When I’m not here, obviously I’d prefer to not have the toll free point to a line here. Initially, I thought Grand Central would prove to be the perfect solution, and tried to point our toll-free at that. AT&T disagreed, and declined to point our toll-free at a number that didn’t have a physical address associated with it. Ultimately, my “brilliant solution” was forwarding the landline to Grand Central, so someone calling the toll free would get bounced as follows:
Toll-Free==>Landline==>Grand Central==>Grand Central #s
Fun stuff. With renters poised to occupy the space here, however, I’m not going to be able to pull that off this summer, as I need to disconnect the line. Ergo, I need a more elegant, not to mention permanent, solution.
Here are the things I’m thinking of.
- Move the Landline to VOIP, Point the Toll Free at That:
This has the same problem as Grand Central – the lack of a physical address – though I could probably fake this better simply by billing it to the office here in Denver. Still, it’s unclear if I could sneak this by AT&T.
- Move the Toll Free to Someone Other Than AT&T:
I’d be happy to do this, but know very little about toll-free providers. Particularly whether any of them are VOIP friendly or not.
- Lose the Toll Free:
It’s not essential to our business, but I’d prefer not to lose it if that can be avoided.
- Get a Landline in Maine, Point the Toll Free at That:
This is problematic, due to the fact that getting additional lines at the family place is complicated (we’re on an island), and that I don’t typically rent an office for the entire duration of my stay.
- Point the Landline at Another RedMonk Employee:
We could do this, of course, but given that a great many of the people that dial the toll-free are looking for me specifically, this would be less than convenient.

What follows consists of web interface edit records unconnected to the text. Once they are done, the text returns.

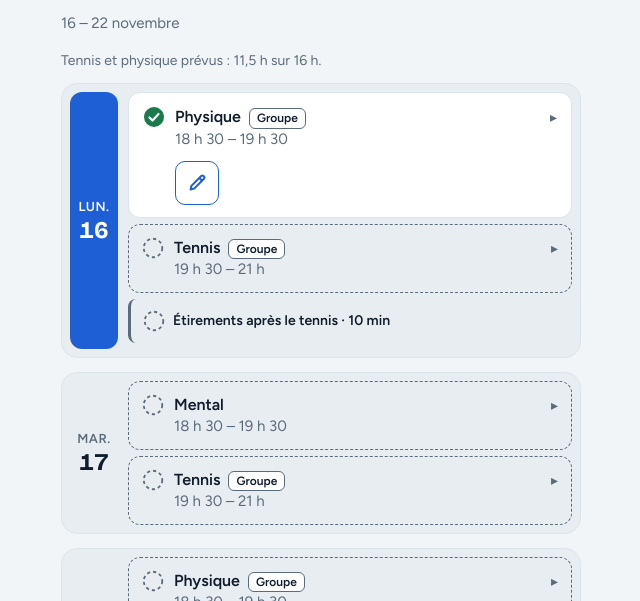
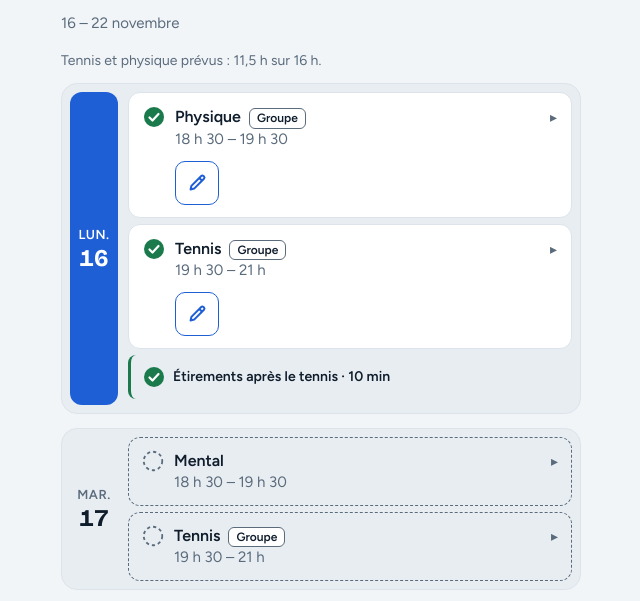
Before and after one commit to mhaddouk2026/ma-semaine-k7q2x9, a plain HTML site: page index.html in a window 1280 px wide. Shown: the part 142-743 px from the top of the page, without its empty margins (319-959 px from the left). Drawn offline with nearby package versions, Linux system fonts and the light colour scheme.

Commit message:
Ma semaine : mise à jour automatique (tennis-coaching 01413df)

```diff
--- a/index.html
+++ b/index.html
@@ -276,7 +276,7 @@ const WEEKS = [
     ] },
   { from: '2026-11-16',
     days: [
-      [S('physique', 'groupe', '18:30', '19:30', DONE, 'ok', null, '6706687412275476862'), S('tennis', 'groupe', '19:30', '21:00', PLAN)],
+      [S('physique', 'groupe', '18:30', '19:30', DONE, 'ok', null, '6706687412275476862'), S('tennis', 'groupe', '19:30', '21:00', DONE, 'ok', null, '6706687982274076206', null, 'entier')],
       [S('mental', null, '18:30', '19:30', PLAN), S('tennis', 'groupe', '19:30', '21:00', PLAN)],
       [S('physique', 'groupe', '18:30', '19:30', PLAN), S('tennis', 'groupe', '19:30', '21:00', PLAN)],
       [S('tennis', 'groupe', '19:30', '21:00', PLAN)],
```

As you can see, none of my options are looking great. Those of you with more VOIP expertise than I possess are actively encouraged to suggest anything that might work.